Some will tell you plenty of animals don’t make it to registration in the first place. Of those that do, some are sold and exported, and some unwanted animals get rehomed. Others are, to use the anodyne phrase, “euthanised” in a proper and professional manner. But those involved in welfare still talk of thousands “disappearing” each year, with all the sinister connotations implicit in that word.
The greyhound industry has had a difficult time in recent years, although the semi-State Irish Greyhound Board received an extra €1.2 million from the Government in the last budget, bringing its State funding to €14.8 million. The industry is invariably vulnerable to negative headlines in relation to the infractions of a minority. Sometimes, though, it hardly seems to help itself.
Greyhound racing is a minority sport. But the vast majority of us can recognise animal cruelty when we see it. Every sport and industry built on using animals for entertainment has a fundamental duty of care to those animals and has to be seen to take it seriously. Otherwise a mostly indifferent public can get very animated indeed.
You would think the self-interest involved in that is obvious, yet reports of significant numbers of unaccounted for animals is in disturbing contrast to official statements of welfare intent.
Plenty will tell you that pious declarations about the rehoming of greyhounds past their racing sell-by date are simply a sop to appease suburban doggy-lovers. The numbers involved are too huge to make it practicable.
And there’s no shame in acknowledging that. These are animals bred for a specific industry purpose. But proper industries have proper standards. Sentimentality may be a luxury, but that doesn’t exclude treating animals with proper respect and professionalism. In fact it must be the most vital foundation to any animal industry if it is to maintain credibility.
Thoroughbreds are microchipped and traced throughout their lives. They don’t disappear. That they often end up being “euthanised” isn’t particularly pleasant but it is for the most part carried out properly and professionally in a controlled environment. Even cattle can be traced throughout their lives. It would be scandalous if they weren’t.
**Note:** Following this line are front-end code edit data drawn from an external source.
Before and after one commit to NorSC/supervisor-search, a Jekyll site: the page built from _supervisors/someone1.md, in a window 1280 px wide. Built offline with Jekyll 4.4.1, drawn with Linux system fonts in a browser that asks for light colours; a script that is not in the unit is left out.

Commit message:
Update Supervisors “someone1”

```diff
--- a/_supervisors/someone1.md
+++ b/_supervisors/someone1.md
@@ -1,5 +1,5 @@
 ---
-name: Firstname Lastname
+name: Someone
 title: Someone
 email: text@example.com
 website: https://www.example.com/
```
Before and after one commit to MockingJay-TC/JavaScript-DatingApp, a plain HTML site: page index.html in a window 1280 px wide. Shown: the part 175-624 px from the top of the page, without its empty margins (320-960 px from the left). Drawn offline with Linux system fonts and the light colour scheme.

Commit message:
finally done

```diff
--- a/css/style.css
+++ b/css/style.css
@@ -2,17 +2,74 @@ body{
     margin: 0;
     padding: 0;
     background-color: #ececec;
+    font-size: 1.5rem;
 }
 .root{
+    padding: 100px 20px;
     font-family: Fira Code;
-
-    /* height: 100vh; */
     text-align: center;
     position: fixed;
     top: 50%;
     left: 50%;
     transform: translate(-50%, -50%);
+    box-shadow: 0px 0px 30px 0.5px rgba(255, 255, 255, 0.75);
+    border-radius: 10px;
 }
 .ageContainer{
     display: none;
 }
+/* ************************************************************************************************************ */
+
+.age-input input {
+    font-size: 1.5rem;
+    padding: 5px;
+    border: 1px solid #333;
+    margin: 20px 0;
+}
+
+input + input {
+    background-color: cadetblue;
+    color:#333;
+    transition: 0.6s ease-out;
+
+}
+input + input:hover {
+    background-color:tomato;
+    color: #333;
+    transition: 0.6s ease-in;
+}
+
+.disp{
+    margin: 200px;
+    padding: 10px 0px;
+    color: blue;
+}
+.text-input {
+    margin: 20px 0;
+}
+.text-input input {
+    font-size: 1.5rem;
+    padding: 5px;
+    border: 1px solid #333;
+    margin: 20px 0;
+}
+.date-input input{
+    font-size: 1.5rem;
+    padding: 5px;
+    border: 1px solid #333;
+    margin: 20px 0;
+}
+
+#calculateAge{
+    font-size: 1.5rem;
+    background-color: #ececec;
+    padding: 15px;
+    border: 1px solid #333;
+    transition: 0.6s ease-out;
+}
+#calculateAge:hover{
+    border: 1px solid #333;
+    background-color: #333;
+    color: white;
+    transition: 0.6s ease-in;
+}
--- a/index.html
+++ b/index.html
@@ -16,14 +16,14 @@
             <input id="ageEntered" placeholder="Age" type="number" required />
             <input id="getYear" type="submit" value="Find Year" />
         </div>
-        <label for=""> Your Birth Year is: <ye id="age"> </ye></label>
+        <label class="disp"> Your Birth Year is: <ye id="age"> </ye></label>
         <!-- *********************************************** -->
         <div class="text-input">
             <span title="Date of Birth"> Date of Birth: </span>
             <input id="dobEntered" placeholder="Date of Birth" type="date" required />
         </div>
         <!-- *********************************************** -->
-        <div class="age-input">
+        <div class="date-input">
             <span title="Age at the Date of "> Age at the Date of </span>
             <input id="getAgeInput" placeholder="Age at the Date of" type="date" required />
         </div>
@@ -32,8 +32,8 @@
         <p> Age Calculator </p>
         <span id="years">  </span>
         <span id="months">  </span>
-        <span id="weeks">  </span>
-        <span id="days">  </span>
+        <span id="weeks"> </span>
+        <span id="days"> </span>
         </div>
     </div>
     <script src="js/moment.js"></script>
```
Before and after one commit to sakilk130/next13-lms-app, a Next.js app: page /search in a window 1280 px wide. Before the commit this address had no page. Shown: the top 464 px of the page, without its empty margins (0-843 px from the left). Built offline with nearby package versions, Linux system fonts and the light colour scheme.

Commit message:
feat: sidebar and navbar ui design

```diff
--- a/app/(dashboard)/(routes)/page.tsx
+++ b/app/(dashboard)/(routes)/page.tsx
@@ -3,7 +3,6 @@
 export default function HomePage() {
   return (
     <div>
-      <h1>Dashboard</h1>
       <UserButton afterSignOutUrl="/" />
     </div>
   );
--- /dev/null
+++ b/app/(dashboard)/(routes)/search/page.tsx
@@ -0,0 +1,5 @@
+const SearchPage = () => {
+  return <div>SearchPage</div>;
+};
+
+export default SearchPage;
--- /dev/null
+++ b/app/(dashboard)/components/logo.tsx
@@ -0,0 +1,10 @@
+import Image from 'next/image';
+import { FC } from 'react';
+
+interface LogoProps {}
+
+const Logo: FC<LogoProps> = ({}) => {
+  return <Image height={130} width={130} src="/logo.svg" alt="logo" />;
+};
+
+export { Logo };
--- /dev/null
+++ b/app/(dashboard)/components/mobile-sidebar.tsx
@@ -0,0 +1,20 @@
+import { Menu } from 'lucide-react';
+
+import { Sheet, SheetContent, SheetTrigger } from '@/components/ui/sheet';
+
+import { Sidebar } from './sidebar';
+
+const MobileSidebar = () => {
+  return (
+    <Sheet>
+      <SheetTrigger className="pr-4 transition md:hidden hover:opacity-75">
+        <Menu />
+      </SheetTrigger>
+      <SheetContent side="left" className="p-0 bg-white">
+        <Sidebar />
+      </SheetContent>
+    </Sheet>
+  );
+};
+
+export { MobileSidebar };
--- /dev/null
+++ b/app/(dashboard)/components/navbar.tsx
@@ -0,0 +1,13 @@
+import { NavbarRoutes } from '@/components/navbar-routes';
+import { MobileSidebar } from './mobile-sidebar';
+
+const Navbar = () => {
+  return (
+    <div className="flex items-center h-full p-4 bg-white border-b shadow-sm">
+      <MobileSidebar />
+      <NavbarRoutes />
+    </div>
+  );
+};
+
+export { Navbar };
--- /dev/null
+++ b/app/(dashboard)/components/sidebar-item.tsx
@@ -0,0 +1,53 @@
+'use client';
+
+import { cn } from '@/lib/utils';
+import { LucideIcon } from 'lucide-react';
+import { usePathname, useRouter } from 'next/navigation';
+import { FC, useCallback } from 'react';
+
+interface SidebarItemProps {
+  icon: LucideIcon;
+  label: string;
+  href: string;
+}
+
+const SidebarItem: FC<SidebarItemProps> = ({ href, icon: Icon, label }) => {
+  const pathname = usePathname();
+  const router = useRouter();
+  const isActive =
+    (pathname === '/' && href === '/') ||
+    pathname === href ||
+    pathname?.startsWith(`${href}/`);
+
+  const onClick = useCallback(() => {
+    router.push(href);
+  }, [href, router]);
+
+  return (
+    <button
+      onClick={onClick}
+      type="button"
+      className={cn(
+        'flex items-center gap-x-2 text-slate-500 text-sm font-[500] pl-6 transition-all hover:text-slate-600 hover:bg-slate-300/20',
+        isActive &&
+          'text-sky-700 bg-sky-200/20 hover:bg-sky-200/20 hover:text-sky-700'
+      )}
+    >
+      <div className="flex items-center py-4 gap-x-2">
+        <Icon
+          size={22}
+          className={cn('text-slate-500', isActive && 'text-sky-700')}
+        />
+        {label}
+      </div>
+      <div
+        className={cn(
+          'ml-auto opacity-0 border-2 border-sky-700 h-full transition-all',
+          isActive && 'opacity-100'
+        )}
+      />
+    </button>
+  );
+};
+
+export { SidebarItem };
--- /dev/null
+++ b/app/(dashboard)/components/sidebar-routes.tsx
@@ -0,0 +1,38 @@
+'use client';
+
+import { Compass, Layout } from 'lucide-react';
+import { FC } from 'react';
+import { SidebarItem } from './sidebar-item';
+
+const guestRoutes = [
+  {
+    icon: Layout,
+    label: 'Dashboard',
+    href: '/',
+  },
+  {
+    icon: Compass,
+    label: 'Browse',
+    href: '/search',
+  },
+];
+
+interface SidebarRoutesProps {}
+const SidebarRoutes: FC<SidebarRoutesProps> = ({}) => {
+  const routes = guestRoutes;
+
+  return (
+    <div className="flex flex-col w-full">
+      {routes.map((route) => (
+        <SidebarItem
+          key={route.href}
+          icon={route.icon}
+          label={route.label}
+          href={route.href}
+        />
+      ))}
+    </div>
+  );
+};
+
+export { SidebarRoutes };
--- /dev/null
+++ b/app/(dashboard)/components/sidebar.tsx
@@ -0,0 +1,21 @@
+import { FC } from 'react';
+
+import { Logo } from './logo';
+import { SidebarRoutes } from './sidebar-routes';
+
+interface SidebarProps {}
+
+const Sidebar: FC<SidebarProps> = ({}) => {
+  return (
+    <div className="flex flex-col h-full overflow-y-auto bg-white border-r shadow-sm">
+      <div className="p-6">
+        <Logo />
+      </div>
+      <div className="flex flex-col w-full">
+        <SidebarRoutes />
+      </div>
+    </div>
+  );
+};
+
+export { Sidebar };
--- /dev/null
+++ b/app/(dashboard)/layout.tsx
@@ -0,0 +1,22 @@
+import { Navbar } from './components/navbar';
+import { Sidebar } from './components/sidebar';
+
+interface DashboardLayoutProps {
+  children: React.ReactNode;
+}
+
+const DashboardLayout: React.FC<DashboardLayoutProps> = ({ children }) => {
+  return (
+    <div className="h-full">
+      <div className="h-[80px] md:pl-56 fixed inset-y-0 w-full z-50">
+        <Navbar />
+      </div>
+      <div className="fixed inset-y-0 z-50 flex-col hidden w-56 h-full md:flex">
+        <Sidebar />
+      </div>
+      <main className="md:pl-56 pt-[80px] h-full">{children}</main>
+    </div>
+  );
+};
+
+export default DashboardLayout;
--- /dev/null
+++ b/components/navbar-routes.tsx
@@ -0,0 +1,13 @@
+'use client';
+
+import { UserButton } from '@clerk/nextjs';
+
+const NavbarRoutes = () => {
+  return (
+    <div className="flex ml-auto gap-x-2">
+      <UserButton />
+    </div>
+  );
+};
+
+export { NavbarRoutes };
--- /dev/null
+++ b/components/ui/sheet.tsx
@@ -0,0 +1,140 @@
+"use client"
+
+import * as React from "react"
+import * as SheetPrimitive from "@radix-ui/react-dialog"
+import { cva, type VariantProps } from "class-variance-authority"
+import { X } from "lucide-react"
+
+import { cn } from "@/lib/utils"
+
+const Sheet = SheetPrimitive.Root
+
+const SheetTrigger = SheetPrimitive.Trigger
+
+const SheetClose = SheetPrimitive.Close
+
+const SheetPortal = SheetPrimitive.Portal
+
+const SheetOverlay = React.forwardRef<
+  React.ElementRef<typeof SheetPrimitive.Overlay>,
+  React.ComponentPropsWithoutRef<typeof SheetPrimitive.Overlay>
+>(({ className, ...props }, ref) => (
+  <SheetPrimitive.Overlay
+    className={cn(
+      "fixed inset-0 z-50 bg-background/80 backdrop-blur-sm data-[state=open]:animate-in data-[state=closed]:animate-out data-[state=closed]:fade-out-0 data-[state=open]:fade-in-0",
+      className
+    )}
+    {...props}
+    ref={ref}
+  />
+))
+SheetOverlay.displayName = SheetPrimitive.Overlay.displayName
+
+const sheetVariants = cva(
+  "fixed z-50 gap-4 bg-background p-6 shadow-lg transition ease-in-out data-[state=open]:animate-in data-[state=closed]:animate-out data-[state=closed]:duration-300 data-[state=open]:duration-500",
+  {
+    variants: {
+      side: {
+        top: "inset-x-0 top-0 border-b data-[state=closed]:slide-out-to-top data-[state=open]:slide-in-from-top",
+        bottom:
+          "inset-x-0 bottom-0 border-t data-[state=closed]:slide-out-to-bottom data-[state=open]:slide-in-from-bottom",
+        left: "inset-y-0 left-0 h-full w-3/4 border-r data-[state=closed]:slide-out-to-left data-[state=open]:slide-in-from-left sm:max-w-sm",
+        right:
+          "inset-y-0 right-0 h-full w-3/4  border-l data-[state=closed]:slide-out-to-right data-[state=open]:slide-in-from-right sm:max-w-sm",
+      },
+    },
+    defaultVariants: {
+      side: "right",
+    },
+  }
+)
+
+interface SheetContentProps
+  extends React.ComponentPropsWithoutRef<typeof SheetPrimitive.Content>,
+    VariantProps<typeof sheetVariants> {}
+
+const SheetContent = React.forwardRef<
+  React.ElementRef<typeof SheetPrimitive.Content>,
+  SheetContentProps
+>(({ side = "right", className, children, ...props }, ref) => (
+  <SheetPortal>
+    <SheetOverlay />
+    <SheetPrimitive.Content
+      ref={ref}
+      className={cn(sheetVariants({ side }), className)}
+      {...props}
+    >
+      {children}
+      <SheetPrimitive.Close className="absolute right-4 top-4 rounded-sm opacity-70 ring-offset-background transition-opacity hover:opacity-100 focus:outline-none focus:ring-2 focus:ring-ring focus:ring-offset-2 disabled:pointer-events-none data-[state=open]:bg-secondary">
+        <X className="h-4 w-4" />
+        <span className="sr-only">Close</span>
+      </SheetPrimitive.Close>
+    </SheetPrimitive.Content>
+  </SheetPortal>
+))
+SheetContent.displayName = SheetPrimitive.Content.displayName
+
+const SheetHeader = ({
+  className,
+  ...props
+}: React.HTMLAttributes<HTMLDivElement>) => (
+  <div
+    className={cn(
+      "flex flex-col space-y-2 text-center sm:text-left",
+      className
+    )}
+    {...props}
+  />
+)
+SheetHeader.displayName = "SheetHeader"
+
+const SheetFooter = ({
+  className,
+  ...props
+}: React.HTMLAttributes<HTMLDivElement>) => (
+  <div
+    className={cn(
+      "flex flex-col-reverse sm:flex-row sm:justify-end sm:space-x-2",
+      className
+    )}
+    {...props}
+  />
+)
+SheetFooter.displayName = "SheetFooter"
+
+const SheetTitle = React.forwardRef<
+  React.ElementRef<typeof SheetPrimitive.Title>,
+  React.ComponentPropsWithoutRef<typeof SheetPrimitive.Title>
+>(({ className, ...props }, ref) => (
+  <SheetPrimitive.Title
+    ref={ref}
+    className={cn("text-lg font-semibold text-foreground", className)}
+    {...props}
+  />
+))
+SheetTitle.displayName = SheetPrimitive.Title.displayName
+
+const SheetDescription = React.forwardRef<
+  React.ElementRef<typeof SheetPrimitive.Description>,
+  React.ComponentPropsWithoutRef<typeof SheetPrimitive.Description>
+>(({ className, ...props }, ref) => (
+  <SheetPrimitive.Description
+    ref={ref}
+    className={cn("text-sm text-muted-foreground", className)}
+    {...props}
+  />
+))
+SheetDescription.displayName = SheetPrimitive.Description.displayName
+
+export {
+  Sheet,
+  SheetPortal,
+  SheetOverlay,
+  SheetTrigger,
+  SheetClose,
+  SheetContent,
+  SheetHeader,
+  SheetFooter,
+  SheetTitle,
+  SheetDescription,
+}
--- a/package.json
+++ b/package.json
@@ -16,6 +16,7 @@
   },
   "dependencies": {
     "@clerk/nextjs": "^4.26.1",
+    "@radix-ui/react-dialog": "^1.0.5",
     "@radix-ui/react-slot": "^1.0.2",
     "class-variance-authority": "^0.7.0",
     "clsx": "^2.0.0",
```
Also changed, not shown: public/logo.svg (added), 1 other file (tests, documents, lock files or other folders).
Yet the same standards haven’t applied to greyhounds, which is worrying for an industry that is being encouraged to increase its production levels even more. Only now is the microchipping of greyhounds becoming a reality.
The reality is that greyhounds are an industry animal, and no amount of anthropomorphism can alter that.
What is vital is creating a culture where dogs systemically receive the duty of care due to them. It’s hardly desirable but if animals can’t be properly maintained it is better to put them down professionally rather than in a context of amateur cruelty. That means insisting on a culture where fear of the consequences outweighs the temptation to take economic shortcuts – and developing such a culture costs.
Regrettable incidents will always occur since there will always be those who are cheap, ignorant and cruel. They will never vanish. Neither should their victims.
There’s a self-evident self-interest here for the greyhound industry: if it doesn’t prioritise animal welfare, the public it is so keen to attract may decide one Australian editorial might be on the money.